Second edition. Remboitage in contemporary leather binding of the same book. Concord Library stamp to title page, fore-edge a bit chipped. Pages quite clean, Very Good. HDT’s ownership signature and annotations in bold ink.
The signature is an early one, sometime around 22 years of age. Thoreau had studied Greek and the Classics at Harvard, graduating in 1837 and began translating Aeschylus in his journal circa 1839 - his translation of Prometheus Bound would appear in the third installment of The Dial in 1843. This is a young Thoreau still developing as a person and an intellectual. He obviously used this book heavily, as it contains lengthy annotations on 16 pages - his additions of Greek words with definitions.
This book was gifted in 1874 by his devoted sister, Sophia, to the Concord Library and later de-accessioned by the library in 1906 and purchased by the celebrated collector Stephen H. Wakeman. It doesn't need any trinkets of imaginative dressing from me, but to go full bore, it's more than conceivable that he brought this along to Walden Pond along with other pieces from his library. Wakeman was amongst the greatest collectors of all time in a golden era of bad and boujee collectors who continuously one-upped each other by gobbling up the choicest pieces. He was the OG Thoreau collector, amassing the largest, most comprehensive assortment of HDT items - even furniture made and used by Thoreau.

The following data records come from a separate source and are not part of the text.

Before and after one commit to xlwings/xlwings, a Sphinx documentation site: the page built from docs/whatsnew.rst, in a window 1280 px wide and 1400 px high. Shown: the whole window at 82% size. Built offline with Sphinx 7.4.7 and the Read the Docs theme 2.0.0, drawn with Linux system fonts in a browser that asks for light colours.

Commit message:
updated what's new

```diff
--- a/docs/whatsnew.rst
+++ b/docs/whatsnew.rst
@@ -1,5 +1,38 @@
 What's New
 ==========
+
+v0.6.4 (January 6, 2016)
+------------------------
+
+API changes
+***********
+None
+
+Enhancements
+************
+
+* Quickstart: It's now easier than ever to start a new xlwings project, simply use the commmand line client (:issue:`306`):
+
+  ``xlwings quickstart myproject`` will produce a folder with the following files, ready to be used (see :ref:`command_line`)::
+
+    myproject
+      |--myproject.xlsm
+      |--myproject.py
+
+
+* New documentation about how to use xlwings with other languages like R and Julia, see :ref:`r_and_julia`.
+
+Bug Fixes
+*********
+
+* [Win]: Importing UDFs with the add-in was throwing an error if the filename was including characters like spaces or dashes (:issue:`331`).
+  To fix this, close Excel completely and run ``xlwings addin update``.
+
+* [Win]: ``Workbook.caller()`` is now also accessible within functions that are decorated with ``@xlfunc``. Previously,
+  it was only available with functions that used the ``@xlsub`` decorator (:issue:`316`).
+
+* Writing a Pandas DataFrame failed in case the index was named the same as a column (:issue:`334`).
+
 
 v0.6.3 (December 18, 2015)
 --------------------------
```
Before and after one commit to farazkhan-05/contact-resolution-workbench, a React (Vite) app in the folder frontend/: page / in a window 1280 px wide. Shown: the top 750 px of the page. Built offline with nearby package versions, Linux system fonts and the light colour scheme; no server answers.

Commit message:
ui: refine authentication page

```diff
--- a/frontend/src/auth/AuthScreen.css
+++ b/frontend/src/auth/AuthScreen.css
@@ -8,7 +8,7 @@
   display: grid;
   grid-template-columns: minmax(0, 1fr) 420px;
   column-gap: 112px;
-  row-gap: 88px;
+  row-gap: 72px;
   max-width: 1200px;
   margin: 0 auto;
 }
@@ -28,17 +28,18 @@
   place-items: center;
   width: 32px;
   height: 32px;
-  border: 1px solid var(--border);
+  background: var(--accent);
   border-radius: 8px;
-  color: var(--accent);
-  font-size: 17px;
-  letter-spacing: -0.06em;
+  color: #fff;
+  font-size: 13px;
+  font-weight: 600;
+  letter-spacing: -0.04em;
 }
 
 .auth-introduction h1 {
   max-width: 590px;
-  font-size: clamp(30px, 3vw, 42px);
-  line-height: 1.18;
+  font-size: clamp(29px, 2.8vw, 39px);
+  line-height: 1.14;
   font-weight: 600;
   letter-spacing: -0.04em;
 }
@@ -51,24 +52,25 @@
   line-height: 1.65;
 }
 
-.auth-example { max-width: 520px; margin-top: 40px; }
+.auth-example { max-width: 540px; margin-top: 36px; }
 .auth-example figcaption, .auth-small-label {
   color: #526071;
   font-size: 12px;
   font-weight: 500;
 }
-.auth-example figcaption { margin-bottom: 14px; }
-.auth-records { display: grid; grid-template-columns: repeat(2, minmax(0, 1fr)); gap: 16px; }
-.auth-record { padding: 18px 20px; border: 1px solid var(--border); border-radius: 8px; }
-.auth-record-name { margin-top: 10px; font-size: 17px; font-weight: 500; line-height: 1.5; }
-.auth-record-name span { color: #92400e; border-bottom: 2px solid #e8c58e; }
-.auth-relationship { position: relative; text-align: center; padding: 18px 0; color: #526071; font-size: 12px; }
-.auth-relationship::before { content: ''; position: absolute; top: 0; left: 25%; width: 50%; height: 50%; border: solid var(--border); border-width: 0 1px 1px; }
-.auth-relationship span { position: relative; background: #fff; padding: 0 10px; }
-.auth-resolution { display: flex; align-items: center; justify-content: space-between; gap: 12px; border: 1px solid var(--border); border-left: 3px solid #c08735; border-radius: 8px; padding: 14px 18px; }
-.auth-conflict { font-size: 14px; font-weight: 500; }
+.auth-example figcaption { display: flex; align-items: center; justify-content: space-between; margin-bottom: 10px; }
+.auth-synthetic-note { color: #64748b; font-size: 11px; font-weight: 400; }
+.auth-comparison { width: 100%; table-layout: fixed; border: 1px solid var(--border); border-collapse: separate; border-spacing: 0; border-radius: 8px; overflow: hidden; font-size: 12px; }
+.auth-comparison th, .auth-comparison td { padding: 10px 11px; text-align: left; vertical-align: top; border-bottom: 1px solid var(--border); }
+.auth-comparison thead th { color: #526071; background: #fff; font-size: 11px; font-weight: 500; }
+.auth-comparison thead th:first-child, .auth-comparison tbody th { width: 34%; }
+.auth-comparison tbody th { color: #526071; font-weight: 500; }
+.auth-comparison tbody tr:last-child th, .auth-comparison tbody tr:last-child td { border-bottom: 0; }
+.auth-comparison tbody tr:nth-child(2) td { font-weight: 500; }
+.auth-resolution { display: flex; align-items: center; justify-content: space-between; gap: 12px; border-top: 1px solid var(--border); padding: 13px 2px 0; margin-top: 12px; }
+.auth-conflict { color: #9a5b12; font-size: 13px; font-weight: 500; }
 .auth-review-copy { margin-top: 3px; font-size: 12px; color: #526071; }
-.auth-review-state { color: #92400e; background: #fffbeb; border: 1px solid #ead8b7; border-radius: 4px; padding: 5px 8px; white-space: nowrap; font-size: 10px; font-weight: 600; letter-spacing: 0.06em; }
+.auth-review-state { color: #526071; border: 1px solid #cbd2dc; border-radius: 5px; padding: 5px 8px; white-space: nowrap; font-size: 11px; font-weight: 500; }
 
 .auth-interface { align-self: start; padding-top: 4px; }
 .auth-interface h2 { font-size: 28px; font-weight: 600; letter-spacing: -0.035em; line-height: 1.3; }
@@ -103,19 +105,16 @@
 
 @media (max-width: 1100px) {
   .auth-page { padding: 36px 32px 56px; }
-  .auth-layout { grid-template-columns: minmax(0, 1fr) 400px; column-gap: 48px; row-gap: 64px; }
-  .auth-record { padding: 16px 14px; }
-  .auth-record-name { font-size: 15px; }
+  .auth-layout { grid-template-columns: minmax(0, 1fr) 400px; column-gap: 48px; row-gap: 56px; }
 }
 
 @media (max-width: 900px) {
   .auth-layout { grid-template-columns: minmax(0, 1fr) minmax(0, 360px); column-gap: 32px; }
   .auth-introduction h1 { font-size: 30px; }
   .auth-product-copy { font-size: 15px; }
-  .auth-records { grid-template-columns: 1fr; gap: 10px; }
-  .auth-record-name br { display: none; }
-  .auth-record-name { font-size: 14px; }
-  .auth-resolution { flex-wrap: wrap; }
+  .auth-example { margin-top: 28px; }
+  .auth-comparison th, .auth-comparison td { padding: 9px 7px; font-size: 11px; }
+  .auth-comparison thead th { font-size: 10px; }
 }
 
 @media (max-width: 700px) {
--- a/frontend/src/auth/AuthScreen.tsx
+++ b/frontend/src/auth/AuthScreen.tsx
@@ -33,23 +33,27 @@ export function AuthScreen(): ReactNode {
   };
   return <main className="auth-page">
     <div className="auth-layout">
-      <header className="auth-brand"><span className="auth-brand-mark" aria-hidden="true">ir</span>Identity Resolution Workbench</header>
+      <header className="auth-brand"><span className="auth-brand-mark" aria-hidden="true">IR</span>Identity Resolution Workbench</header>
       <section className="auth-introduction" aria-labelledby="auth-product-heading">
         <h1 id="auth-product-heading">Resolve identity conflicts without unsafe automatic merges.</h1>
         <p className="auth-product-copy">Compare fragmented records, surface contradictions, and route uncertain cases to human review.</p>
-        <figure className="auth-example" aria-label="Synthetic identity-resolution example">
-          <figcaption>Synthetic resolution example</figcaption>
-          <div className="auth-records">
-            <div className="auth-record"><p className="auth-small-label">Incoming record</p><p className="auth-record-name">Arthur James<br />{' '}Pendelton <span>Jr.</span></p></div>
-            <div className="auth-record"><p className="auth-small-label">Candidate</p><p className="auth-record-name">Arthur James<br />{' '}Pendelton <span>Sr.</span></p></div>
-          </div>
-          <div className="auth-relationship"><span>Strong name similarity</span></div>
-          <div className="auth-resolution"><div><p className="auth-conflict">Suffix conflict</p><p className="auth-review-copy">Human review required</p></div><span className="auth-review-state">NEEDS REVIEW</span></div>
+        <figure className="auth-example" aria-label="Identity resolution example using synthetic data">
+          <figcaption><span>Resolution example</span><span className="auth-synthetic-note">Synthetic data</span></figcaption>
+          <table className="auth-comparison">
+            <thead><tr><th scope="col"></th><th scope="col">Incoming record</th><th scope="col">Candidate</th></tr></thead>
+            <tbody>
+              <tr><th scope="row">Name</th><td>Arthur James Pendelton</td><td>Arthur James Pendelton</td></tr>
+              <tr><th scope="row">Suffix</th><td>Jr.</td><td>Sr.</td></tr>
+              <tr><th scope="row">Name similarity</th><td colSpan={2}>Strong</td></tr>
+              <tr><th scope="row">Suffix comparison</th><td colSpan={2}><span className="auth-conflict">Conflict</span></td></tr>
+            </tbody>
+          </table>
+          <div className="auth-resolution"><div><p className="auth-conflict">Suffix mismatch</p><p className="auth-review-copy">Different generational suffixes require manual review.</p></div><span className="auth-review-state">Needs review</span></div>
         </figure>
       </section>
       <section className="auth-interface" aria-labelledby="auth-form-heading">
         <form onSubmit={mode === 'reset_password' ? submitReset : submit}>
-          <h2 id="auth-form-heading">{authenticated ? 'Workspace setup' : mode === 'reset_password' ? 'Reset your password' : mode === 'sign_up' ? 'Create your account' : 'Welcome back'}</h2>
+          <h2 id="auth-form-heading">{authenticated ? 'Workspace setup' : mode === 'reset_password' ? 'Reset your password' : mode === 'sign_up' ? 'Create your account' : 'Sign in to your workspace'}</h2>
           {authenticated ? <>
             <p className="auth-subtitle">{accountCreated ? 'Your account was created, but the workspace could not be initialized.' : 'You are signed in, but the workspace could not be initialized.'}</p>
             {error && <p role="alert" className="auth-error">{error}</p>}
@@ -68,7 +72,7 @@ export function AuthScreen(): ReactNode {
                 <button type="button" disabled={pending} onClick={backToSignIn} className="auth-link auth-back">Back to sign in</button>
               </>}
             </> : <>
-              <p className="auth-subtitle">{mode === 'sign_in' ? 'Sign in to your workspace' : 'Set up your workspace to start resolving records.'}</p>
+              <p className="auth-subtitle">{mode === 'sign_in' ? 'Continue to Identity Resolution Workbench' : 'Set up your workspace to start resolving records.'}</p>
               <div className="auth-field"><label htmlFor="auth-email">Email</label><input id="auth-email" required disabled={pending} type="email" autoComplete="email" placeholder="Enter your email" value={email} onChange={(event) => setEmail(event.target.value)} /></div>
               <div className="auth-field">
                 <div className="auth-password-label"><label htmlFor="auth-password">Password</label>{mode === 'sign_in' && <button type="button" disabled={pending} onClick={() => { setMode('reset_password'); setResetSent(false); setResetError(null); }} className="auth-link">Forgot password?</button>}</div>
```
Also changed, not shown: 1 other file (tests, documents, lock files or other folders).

It’s now over 200 years since the icon's birth, and his place in the literary firmament is fully established. What is pertinent to convey is that pieces like this will continue to be more impossible to procure the longer time expands the void between us and him. You can often pick up nice copies of HDT's books, even fragments of his manuscript leaves – though they often lack significance. This piece does have lofty significance(a book heavily used by an American legend to shape his mind) and now is your shooting star-esque window of time to own a museum piece.